EXERCISE DESCRIPTION:
Here is a block of records. Copy every line in it that includes "Botsfolio".

ENTRIES SUPPLIED:
[Start of section]
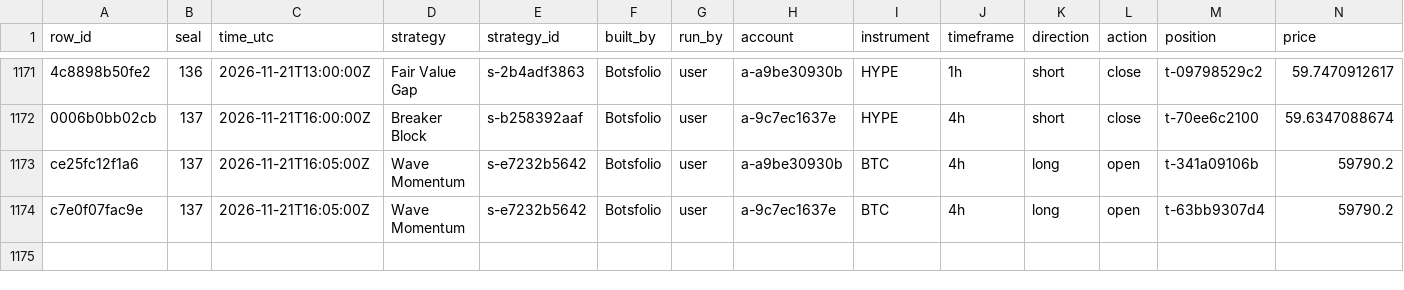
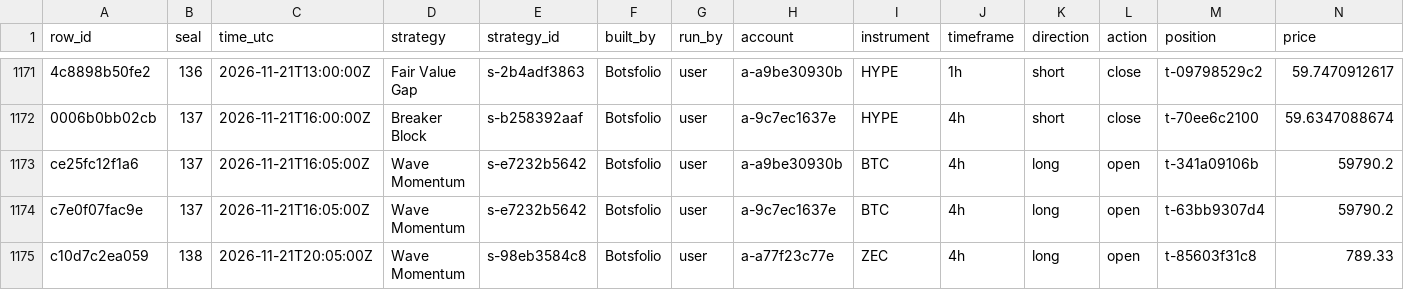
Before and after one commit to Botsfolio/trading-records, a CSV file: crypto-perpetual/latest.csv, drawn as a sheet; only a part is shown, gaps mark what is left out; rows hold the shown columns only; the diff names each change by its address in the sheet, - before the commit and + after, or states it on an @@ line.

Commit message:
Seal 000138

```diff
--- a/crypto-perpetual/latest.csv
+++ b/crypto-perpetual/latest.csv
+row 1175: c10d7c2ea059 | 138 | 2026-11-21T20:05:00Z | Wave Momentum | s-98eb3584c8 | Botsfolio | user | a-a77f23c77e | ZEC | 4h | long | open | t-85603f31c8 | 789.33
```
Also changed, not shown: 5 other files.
[End of section]
[Start of section]
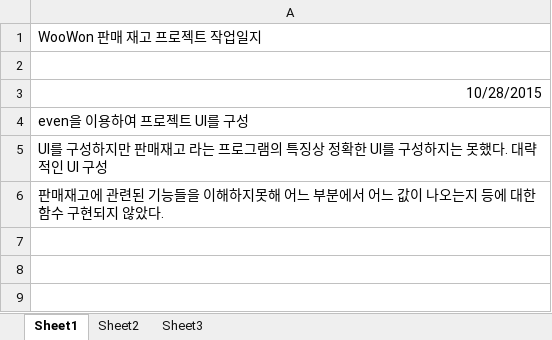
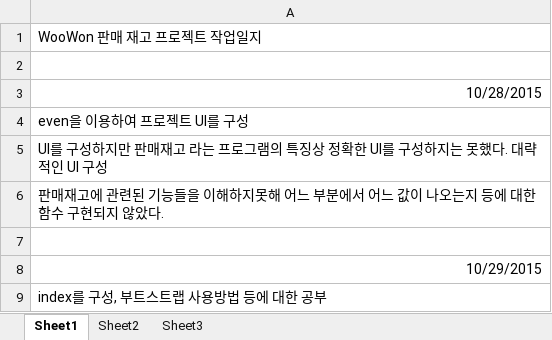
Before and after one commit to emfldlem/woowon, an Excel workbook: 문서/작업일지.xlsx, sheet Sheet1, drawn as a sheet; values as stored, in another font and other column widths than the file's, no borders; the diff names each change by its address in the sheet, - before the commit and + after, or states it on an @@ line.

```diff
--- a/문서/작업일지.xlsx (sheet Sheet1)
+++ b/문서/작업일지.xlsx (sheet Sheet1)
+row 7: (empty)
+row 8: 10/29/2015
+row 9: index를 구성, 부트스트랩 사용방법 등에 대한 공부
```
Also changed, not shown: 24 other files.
[End of section]
PROBLEM SOLUTION:
Before and after one commit to Botsfolio/trading-records, a CSV file: crypto-perpetual/latest.csv, drawn as a sheet; only a part is shown, gaps mark what is left out; rows hold the shown columns only; the diff names each change by its address in the sheet, - before the commit and + after, or states it on an @@ line.
+row 1175: c10d7c2ea059 | 138 | 2026-11-21T20:05:00Z | Wave Momentum | s-98eb3584c8 | Botsfolio | user | a-a77f23c77e | ZEC | 4h | long | open | t-85603f31c8 | 789.33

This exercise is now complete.